** Exercise material follows **

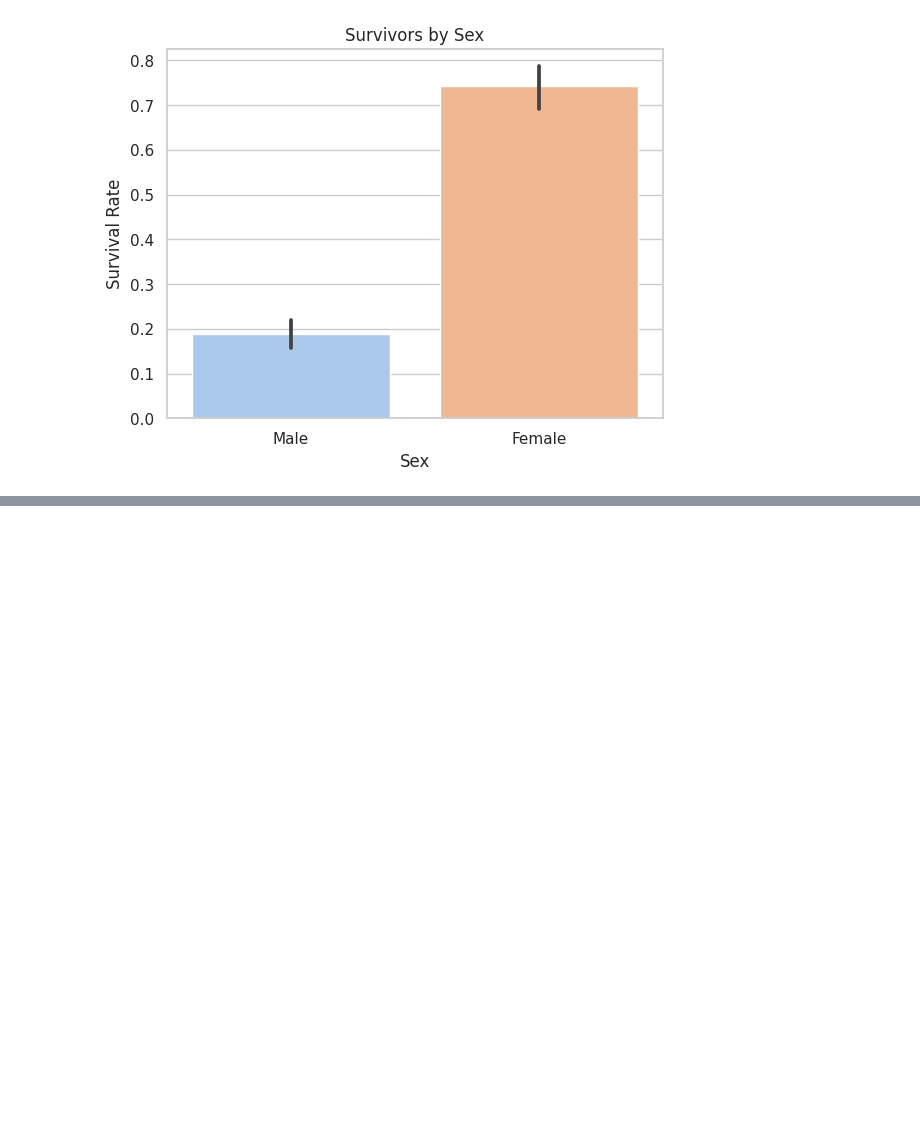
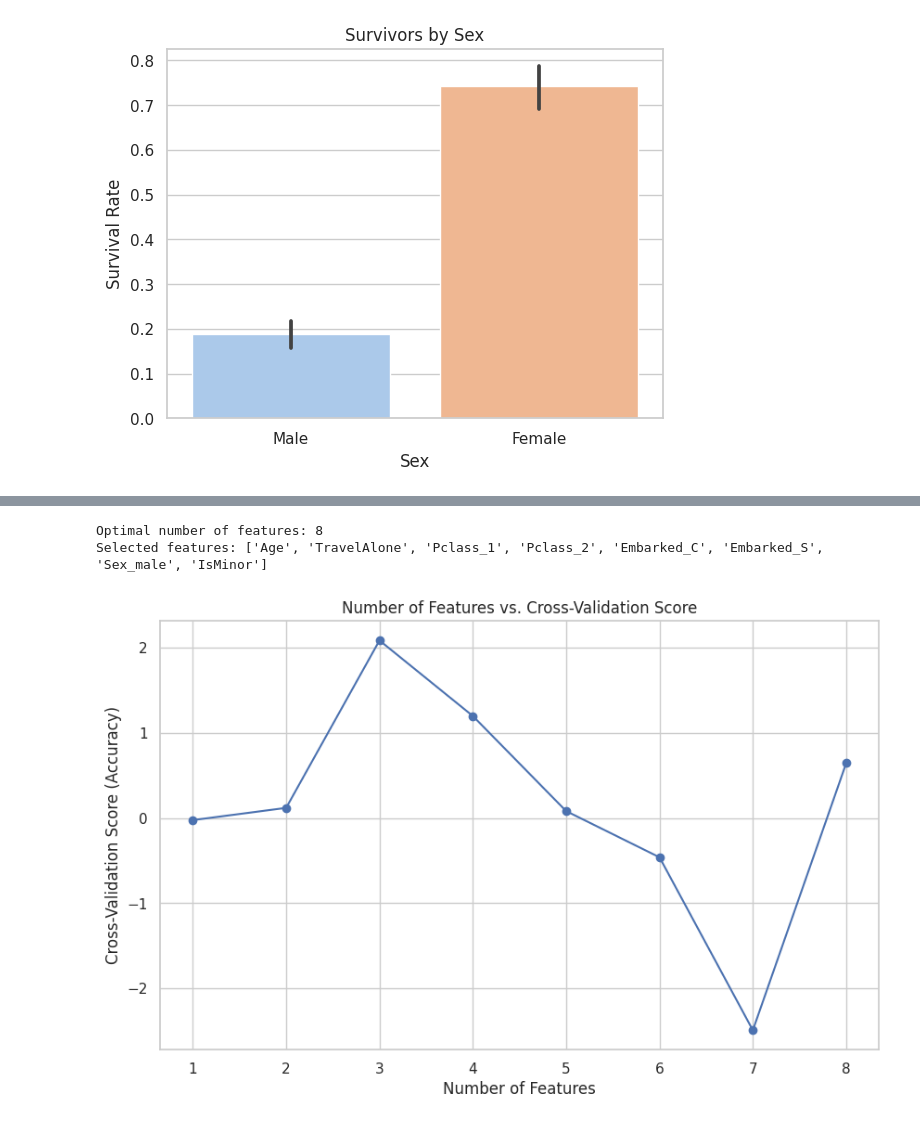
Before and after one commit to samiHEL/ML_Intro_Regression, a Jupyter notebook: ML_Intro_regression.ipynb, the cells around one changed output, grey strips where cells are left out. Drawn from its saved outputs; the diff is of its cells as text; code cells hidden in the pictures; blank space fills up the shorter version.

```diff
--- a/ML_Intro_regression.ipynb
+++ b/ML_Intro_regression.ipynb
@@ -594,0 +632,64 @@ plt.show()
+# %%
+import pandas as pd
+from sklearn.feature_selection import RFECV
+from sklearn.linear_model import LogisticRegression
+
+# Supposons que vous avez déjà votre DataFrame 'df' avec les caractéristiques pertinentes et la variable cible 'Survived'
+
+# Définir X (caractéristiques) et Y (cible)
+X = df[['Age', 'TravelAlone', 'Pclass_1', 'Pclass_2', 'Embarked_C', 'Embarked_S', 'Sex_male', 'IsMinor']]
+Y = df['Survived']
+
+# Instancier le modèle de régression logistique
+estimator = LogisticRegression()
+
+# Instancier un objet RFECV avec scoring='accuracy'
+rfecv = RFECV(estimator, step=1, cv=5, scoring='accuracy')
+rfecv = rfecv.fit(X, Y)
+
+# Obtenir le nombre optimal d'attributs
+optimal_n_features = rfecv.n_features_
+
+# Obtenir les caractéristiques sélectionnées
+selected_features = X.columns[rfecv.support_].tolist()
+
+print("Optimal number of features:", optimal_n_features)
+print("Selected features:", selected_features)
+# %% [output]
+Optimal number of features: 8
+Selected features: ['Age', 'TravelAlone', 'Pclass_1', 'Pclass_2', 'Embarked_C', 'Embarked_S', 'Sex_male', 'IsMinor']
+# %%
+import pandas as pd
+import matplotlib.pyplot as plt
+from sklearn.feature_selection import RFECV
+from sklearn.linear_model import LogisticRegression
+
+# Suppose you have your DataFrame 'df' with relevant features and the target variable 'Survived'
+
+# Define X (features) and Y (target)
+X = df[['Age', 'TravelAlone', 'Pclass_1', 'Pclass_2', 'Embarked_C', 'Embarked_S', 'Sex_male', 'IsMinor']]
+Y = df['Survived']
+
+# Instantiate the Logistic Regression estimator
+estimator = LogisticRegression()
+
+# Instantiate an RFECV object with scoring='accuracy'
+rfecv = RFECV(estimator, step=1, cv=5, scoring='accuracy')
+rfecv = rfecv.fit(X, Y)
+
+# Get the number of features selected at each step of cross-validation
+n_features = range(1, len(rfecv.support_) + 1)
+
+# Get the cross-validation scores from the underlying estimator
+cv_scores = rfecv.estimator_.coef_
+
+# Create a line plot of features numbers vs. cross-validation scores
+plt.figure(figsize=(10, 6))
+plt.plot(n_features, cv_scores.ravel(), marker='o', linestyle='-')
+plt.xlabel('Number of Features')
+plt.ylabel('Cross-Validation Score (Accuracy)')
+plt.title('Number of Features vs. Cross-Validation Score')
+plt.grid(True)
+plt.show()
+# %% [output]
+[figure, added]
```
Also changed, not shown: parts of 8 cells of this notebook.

** End of Exercise material **
** Exercise material follows **

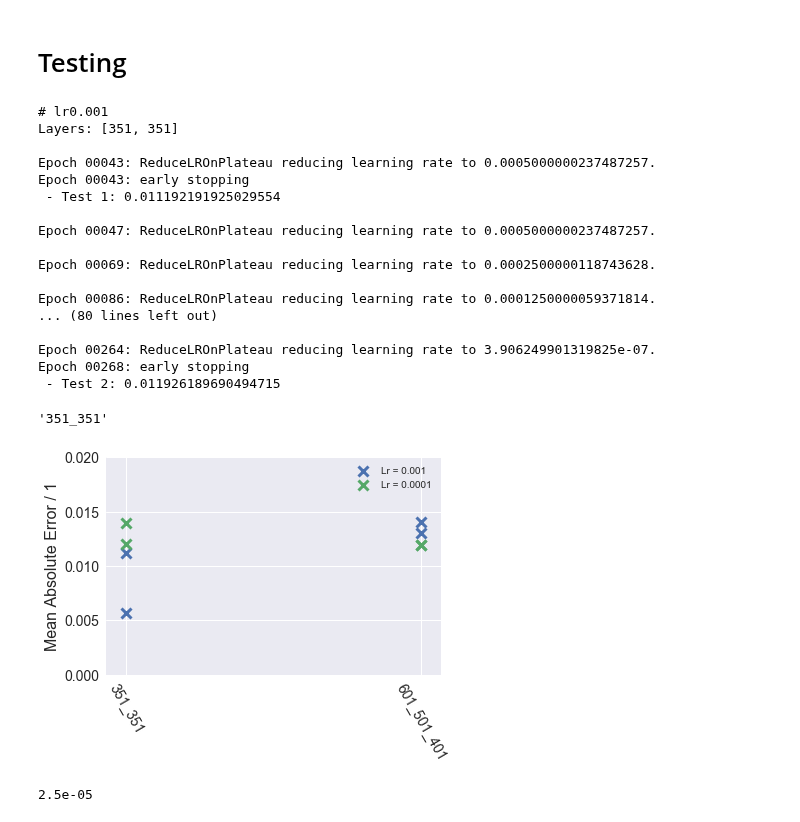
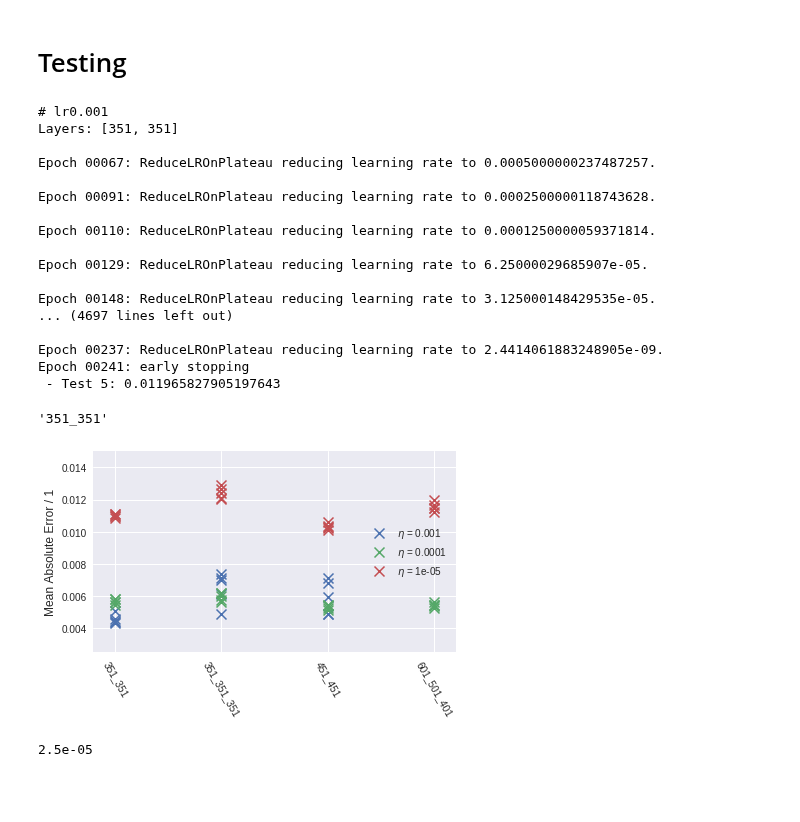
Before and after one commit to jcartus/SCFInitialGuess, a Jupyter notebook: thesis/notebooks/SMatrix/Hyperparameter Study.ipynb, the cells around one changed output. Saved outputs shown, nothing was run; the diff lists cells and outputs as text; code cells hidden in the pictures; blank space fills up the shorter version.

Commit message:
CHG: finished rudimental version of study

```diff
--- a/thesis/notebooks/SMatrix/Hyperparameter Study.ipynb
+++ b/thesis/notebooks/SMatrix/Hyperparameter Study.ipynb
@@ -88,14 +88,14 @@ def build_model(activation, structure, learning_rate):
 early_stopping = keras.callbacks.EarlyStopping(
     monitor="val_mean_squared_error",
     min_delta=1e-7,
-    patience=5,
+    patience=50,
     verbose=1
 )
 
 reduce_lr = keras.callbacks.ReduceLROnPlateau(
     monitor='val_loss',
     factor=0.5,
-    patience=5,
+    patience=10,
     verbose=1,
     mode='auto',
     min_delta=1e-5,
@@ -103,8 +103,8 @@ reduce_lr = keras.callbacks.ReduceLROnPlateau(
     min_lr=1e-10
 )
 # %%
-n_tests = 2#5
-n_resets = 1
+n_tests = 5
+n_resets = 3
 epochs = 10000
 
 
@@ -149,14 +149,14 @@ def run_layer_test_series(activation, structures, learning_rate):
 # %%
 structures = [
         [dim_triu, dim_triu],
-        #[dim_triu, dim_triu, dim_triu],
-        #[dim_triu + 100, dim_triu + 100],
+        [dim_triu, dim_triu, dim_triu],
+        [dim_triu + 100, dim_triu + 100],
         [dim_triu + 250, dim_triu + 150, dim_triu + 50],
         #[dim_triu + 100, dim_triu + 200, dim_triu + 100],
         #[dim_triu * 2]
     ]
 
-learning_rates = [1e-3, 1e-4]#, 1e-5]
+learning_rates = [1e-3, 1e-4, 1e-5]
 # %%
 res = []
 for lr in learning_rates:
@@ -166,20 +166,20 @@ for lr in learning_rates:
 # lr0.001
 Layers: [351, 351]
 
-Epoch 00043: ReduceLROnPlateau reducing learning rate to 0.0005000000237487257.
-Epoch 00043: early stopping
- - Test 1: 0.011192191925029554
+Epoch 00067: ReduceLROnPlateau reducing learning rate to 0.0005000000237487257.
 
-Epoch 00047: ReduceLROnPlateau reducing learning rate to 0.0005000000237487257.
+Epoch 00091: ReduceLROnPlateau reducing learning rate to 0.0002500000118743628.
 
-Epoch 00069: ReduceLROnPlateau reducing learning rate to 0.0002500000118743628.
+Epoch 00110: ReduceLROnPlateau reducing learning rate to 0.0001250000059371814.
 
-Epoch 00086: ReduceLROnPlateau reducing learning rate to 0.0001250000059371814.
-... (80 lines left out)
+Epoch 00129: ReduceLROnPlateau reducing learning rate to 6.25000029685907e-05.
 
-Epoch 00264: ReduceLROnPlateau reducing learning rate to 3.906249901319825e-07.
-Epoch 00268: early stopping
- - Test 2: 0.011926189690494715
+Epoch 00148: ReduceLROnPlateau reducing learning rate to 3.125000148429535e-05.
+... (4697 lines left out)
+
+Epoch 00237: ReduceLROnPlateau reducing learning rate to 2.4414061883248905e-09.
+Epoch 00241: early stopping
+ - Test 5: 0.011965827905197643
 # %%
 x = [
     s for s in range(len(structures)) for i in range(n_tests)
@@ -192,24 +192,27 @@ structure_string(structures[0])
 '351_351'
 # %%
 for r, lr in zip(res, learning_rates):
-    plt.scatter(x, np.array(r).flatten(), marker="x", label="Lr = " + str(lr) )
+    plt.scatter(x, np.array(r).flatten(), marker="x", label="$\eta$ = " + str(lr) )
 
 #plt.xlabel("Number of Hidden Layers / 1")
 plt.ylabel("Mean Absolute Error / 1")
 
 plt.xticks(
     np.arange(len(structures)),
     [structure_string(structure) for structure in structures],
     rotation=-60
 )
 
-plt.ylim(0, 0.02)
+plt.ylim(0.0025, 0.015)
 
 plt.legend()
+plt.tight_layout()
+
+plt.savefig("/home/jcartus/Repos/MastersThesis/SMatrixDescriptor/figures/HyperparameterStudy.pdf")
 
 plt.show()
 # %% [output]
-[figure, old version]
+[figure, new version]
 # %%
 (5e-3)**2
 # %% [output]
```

** End of Exercise material **

[Exercise requirements]: Determine which lines above include the word "scoring", and report those lines in full.

[Solved exercise]:
+# Instancier un objet RFECV avec scoring='accuracy'
+rfecv = RFECV(estimator, step=1, cv=5, scoring='accuracy')
+# Instantiate an RFECV object with scoring='accuracy'
+rfecv = RFECV(estimator, step=1, cv=5, scoring='accuracy')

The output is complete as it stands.